Each line of the data holding "parts" should be found and copied.

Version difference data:
————————

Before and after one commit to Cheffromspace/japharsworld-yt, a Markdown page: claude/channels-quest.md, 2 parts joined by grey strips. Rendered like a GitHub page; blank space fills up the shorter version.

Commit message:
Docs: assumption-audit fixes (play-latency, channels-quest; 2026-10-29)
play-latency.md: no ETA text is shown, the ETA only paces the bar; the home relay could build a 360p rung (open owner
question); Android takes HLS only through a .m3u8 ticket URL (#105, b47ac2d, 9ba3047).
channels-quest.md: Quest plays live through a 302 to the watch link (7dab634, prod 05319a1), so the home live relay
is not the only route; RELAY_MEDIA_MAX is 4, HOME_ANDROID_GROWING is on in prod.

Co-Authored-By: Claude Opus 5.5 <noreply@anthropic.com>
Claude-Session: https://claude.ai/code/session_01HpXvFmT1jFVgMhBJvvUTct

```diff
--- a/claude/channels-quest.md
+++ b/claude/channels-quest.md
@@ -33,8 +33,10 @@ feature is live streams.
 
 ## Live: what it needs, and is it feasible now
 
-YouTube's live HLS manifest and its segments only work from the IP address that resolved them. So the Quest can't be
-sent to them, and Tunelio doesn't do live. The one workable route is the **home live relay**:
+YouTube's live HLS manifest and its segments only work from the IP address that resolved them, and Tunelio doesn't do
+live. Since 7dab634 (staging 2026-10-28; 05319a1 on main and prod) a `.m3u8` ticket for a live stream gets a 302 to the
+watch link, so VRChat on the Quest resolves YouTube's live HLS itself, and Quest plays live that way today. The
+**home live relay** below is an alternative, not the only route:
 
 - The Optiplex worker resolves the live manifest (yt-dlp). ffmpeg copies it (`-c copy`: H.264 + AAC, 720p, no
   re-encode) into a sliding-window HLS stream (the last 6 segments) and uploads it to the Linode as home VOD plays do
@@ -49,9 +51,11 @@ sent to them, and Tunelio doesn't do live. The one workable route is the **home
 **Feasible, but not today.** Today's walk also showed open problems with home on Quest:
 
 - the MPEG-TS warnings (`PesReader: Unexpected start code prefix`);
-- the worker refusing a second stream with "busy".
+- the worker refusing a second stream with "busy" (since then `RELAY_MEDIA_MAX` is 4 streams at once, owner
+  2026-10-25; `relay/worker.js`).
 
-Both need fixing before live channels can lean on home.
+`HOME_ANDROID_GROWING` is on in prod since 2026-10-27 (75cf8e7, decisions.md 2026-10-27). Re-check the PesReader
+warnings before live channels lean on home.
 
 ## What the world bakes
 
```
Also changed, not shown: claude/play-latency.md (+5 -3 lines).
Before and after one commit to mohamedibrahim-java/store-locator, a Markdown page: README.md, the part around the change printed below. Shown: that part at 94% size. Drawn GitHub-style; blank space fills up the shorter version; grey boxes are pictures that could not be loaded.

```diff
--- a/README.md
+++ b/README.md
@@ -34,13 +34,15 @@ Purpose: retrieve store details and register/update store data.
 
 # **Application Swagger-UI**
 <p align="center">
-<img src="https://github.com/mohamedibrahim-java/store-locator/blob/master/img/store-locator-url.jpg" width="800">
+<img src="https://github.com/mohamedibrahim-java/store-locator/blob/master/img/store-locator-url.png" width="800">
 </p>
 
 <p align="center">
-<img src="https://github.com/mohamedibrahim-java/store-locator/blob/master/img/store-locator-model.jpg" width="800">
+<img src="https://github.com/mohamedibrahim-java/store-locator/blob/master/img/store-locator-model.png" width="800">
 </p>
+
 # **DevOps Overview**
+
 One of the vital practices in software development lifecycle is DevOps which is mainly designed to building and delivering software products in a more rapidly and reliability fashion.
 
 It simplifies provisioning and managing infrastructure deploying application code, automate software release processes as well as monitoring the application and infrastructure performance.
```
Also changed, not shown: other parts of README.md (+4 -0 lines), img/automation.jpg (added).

————————

* [EXERCISE RESULT]:
Before and after one commit to Cheffromspace/japharsworld-yt, a Markdown page: claude/channels-quest.md, 2 parts joined by grey strips. Rendered like a GitHub page; blank space fills up the shorter version.
Also changed, not shown: other parts of README.md (+4 -0 lines), img/automation.jpg (added).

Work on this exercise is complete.